    Rehnberg, Nicola
    Sotres, Javier
    Malmö University, Faculty of Health and Society (HS), Department of Biomedical Science (BMV). Malmö University, Biofilms Research Center for Biointerfaces.
    The role of cross-linking in the scratch resistance of organic coatings: An investigation using Atomic Force Microscopy2019In: Wear, ISSN 0043-1648, E-ISSN 1873-2577, Vol. 418-419, p. 151-159Article in journal (Refereed)
    Abstract [en]

    Understanding how the composition of organic coatings influences their ability to resist surface damage during use remains a challenge. A relevant potential influence is that of cross-linking density. This parameter is frequently used for tailoring the mechanical properties of organic coatings and it manifests itself in terms of scratch resistance. However, the mechanisms that influence scratch resistance are not fully understood. From a thermodynamic perspective, wear of coatings is related to their ability to dissipate friction energy. Hence, it would be reasonable to assume that cross-linking influences the scratch resistance of coatings by influencing their viscoelasticity, as this is one of the parameters that define energy dissipation during shear. This hypothesis was investigated by studying two similar waterborne polyurethane coatings that have different cross-linking properties. The multiple abilities of Atomic Force Microscopy (AFM) were used to characterize the coatings’ scratch resistance, frictional properties, stiffness, adhesiveness and viscoelasticity. Significantly, it was found that monitoring the thermal noise of AFM cantilevers in contact with the coatings was sensitive enough to quantify the effects of cross-linking on their viscoelasticity. Based on this work, cross-linking is proposed to enhance scratch resistance by elastically storing, and eventually releasing, part of the mechanical energy that was transferred to the coatings during shear.
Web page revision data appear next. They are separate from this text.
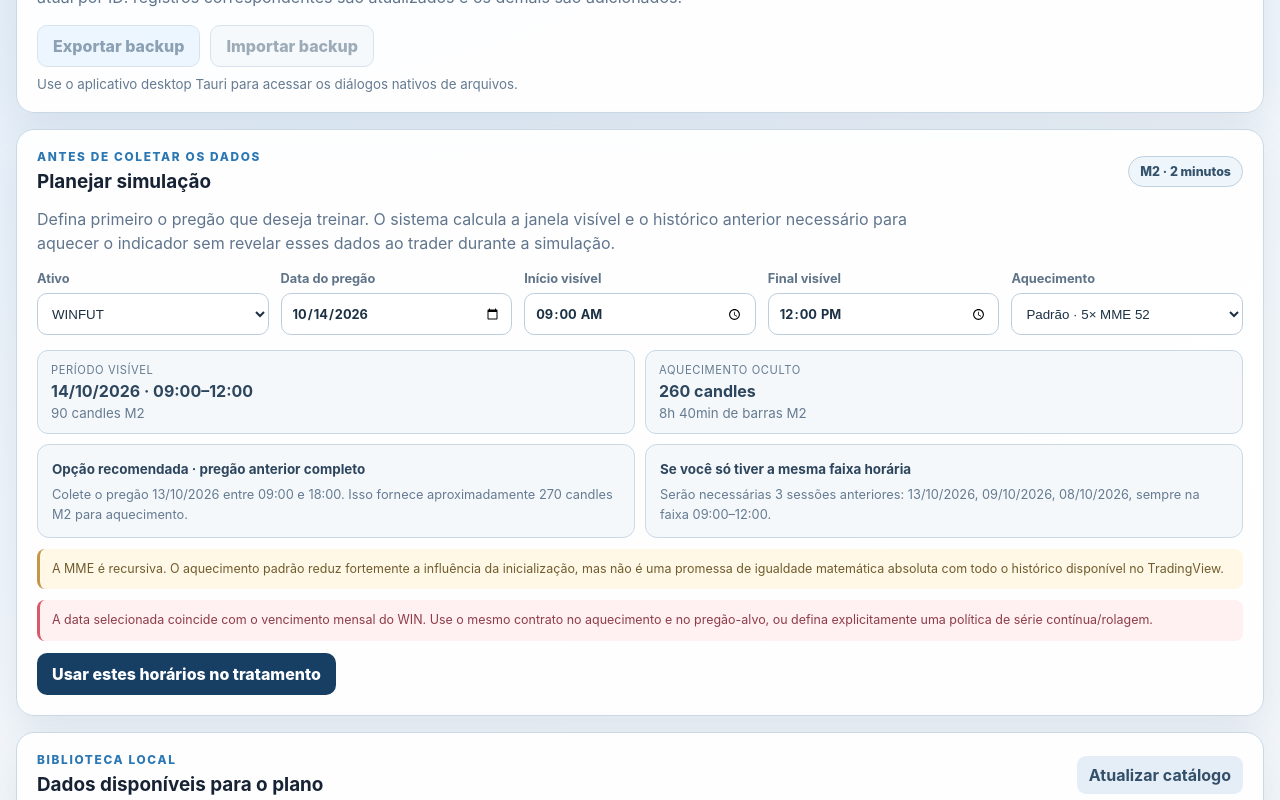
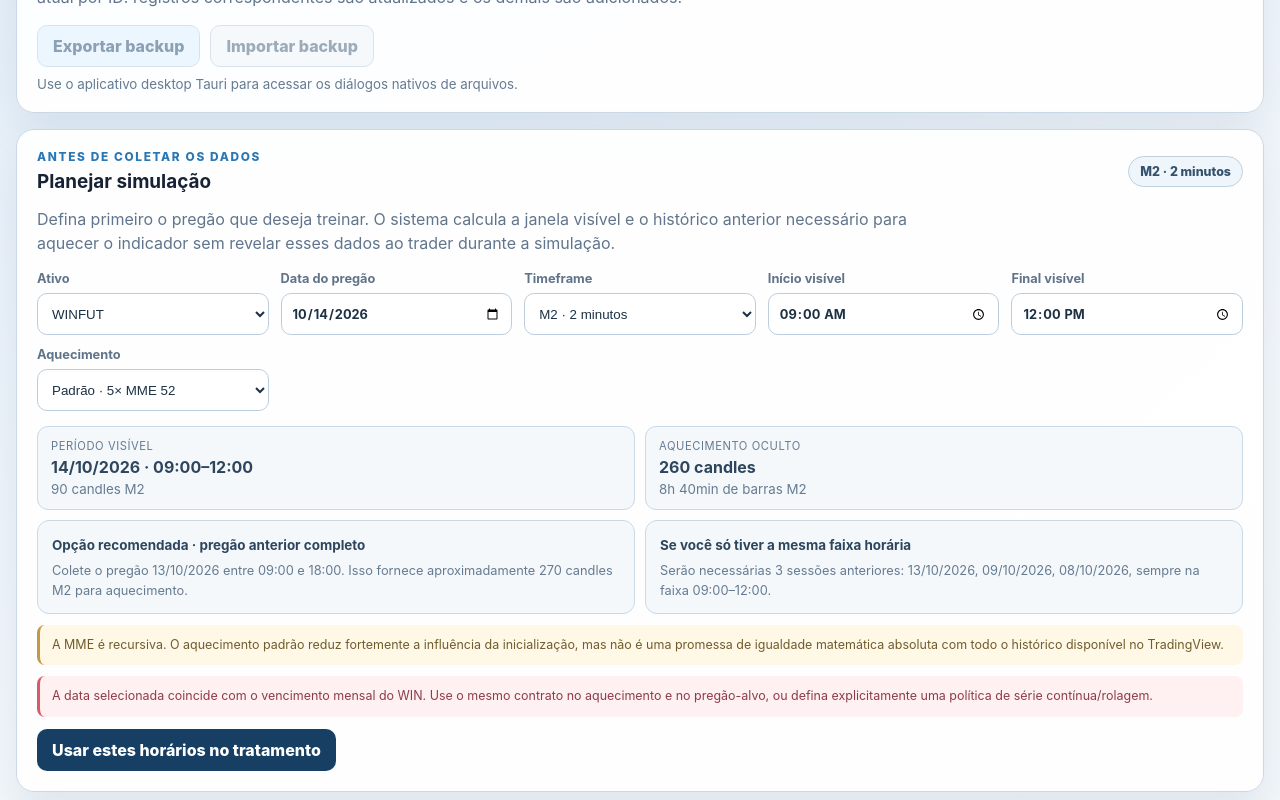
Before and after one commit to pablopcdossantos2-sys/simulador-de-trade, a React (Vite) app: page / in a window 1280 px wide. Shown: the part 666-1466 px from the top of the page. Built offline with nearby package versions, Linux system fonts and the light colour scheme.

Commit message:
feat: add M2 and M5 selection to simulation planner

```diff
--- a/src/components/SimulationPlanner.tsx
+++ b/src/components/SimulationPlanner.tsx
@@ -19,6 +19,8 @@ function brDate(value: string): string {
 export function SimulationPlanner({ onPlanChange }: Props) {
   const [asset, setAsset] = useState<Asset>("WINFUT");
   const [date, setDate] = useState("2026-10-14");
+  const [timeframeMinutes, setTimeframeMinutes] =
+    useState(DEFAULT_TIMEFRAME_MINUTES);
   const [startTime, setStartTime] = useState("09:00");
   const [endTime, setEndTime] = useState("12:00");
   const [warmupPolicy, setWarmupPolicy] =
@@ -30,7 +32,7 @@ export function SimulationPlanner({ onPlanChange }: Props) {
         plan: calculateSimulationPlan({
           asset,
           date,
-          timeframeMinutes: DEFAULT_TIMEFRAME_MINUTES,
+          timeframeMinutes,
           startTime,
           endTime,
           warmupPolicy,
@@ -43,7 +45,7 @@ export function SimulationPlanner({ onPlanChange }: Props) {
         error: error instanceof Error ? error.message : String(error),
       };
     }
-  }, [asset, date, startTime, endTime, warmupPolicy]);
+  }, [asset, date, timeframeMinutes, startTime, endTime, warmupPolicy]);
 
   function applyPlan() {
     if (result.plan) onPlanChange?.(result.plan);
@@ -56,7 +58,9 @@ export function SimulationPlanner({ onPlanChange }: Props) {
           <p className="eyebrow">Antes de coletar os dados</p>
           <h2>Planejar simulação</h2>
         </div>
-        <span className="session-window">M2 · 2 minutos</span>
+        <span className="session-window">
+          M{timeframeMinutes} · {timeframeMinutes} minutos
+        </span>
       </div>
 
       <p className="data-description">
@@ -77,6 +81,19 @@ export function SimulationPlanner({ onPlanChange }: Props) {
         <label>
           Data do pregão
           <input type="date" value={date} onChange={(event) => setDate(event.target.value)} />
+        </label>
+
+        <label>
+          Timeframe
+          <select
+            value={timeframeMinutes}
+            onChange={(event) =>
+              setTimeframeMinutes(Number(event.target.value))
+            }
+          >
+            <option value={2}>M2 · 2 minutos</option>
+            <option value={5}>M5 · 5 minutos</option>
+          </select>
         </label>
 
         <label>
@@ -111,12 +128,12 @@ export function SimulationPlanner({ onPlanChange }: Props) {
               <strong>
                 {brDate(result.plan.targetDate)} · {result.plan.targetStartTime}–{result.plan.targetEndTime}
               </strong>
-              <small>{result.plan.visibleBars} candles M2</small>
+              <small>{result.plan.visibleBars} candles M{result.plan.timeframeMinutes}</small>
             </div>
             <div>
               <span>Aquecimento oculto</span>
               <strong>{result.plan.warmupBars} candles</strong>
-              <small>{Math.floor(result.plan.warmupMinutes / 60)}h {result.plan.warmupMinutes % 60}min de barras M2</small>
+              <small>{Math.floor(result.plan.warmupMinutes / 60)}h {result.plan.warmupMinutes % 60}min de barras M{result.plan.timeframeMinutes}</small>
             </div>
           </div>
 
@@ -127,7 +144,7 @@ export function SimulationPlanner({ onPlanChange }: Props) {
                 Colete {result.plan.fullSessionsNeeded === 1 ? "o pregão" : "os pregões"}{" "}
                 {result.plan.fullSessionPreviousDates.map(brDate).join(", ")} entre 09:00 e{" "}
                 {result.plan.fullSessionEnd}. Isso fornece aproximadamente{" "}
-                {result.plan.fullSessionBars} candles M2 para aquecimento.
+                {result.plan.fullSessionBars} candles M{result.plan.timeframeMinutes} para aquecimento.
               </p>
             </article>
 
```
  • 2. Holmberg, Kenneth
    et al.
    Ronkainen, Helena
    Laukkanen, Anssi
    Wallin, Kim
    Hogmark, Sture
    Jacobson, Staffan
    Wiklund, Urban
    Souza, Roberto M
    Ståhle, Per
    Malmö högskola, School of Technology (TS).
    Residual stresses in TiN, DLC and MoS2 coated surfaces with regard to their tribological fracture behaviour2009In: Wear, ISSN 0043-1648, E-ISSN 1873-2577, Vol. 267, no 12, p. 2142-2156Article in journal (Refereed)
    Abstract [en]

    Thin hard coatings on components and tools are used increasingly due to the rapid development in deposition techniques, tribological performance and application skills. The residual stresses in a coated surface are crucial for its tribological performance. Compressive residual stresses in PVD deposited TiN and DLC coatings were measured to be in the range of 0.03–4 GPa on steel substrate and 0.1–1.3 GPa on silicon. MoS2 coatings had tensional stresses in the range of 0.8–1.3 on steel and 0.16 GPa compressive stresses on silicon. The fracture pattern of coatings deposited on steel substrate were analysed both in bend testing and scratch testing. A micro-scale finite element method (FEM) modelling and stress simulation of a 2 μm TiN-coated steel surface was carried out and showed a reduction of the generated tensile buckling stresses in front of the sliding tip when compressive residual stresses of 1 GPa were included in the model. However, this reduction is not similarly observed in the scratch groove behind the tip, possibly due to sliding contact-induced stress relaxation. Scratch and bending tests allowed calculation of the fracture toughness of the three coated surfaces, based on both empirical crack pattern observations and FEM stress calculation, which resulted in highest values for TiN coating followed by MoS2 and DLC coatings, being KC = 4–11, about 2, and 1–2 MPa m1/2, respectively. Higher compressive residual stresses in the coating and higher elastic modulus of the coating correlated to increased fracture toughness of the coated surface.

1 - 2 of 2
CiteExportLink to result list
Permanent link
Cite
Citation style
  • apa
  • ieee
  • modern-language-association-8th-edition
  • vancouver
  • Other style
More styles
Language
  • de-DE
  • en-GB
  • en-US
  • fi-FI
  • nn-NO
  • nn-NB
  • sv-SE
  • Other locale
More languages
Output format
  • html
  • text
  • asciidoc
  • rtf